Dhammapada Verses 277, 278 and 279
Aniccalakkhana Vatthu
Dukkhalakkhana Vatthu
Anattalakkhana Vatthu
The Dhammapada: Verses and Stories
“Sabbe sankhara anicca” ti
yada pannaya
1 passati
atha nibbindati dukkhe
esa maggo visuddhiya.

“Sabbe sankhara dukkha” ti
yada pannaya passati
atha nibbindati dukkhe
esa maggo visuddhiya.

“Sabbe sankhara anatta” ti
yada pannaya passati
atha nibbindati dukkhe
esa maggo visuddhiya.

This is also good to read.
Dhammapada Verses 58 and 59
Garahadinna Vatthu
The Dhammapada: Verses and Stories
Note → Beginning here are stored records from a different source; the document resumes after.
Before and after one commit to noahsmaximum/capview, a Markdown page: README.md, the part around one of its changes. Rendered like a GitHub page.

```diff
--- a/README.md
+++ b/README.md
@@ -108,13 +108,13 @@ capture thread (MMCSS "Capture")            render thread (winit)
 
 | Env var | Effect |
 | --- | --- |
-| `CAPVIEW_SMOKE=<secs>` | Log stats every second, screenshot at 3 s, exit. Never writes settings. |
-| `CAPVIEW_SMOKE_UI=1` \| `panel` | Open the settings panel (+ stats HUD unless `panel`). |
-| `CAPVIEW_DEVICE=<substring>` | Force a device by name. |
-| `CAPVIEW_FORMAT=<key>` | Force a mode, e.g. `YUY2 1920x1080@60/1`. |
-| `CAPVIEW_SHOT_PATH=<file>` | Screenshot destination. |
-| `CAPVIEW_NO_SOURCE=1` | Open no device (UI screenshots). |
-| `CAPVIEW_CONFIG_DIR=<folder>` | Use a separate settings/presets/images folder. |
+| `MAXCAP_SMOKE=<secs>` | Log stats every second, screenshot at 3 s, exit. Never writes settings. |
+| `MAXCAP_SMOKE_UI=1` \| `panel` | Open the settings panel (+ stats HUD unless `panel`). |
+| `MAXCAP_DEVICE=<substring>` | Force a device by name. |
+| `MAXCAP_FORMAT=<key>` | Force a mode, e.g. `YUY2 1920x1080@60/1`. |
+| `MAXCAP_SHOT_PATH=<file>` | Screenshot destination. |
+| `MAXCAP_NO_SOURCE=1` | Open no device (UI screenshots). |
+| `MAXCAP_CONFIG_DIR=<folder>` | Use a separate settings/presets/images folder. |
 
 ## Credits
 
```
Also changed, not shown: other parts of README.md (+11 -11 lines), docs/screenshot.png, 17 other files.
Nibbana is cessation - Nirodha - of sanna and vedana.

Sanna-Vedayita-Nirodha: Ending-Sense-Perception-Sense Experience — … In [SN 4.36.11] The Buddha explains his statement that whatsoever is sense-experience, that is of the nature of pain. Then he describes three progressions leading to Arahantship: that of a progression of endings; that of a progresion of masterings; and that of a progression of calmings-down.

The Buddha, Vipassana, J.Krishnamurti: Paticcasamuppada (Law of Dependent Origination) This state of emancipation is a state beyond mind-matter ; where both vedana and sanna cease. One can experience this for a few seconds, minutes, hours, or days …
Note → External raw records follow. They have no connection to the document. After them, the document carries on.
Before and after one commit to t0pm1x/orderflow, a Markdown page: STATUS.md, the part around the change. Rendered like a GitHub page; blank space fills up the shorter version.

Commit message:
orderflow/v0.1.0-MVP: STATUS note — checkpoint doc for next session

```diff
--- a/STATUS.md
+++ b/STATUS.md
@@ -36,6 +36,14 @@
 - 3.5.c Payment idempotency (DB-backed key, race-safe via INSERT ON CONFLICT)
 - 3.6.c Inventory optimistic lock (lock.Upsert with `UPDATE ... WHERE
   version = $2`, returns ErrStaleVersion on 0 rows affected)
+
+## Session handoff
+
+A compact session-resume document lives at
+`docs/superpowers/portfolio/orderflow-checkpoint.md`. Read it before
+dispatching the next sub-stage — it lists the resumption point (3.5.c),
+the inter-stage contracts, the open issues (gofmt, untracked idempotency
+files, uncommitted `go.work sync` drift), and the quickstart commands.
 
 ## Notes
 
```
Sanna-Vedayita-Nirodha Sanna-Vedayita-Nirodha - Google Zoeken
Search sanna vedana nirodha - Google Zoeken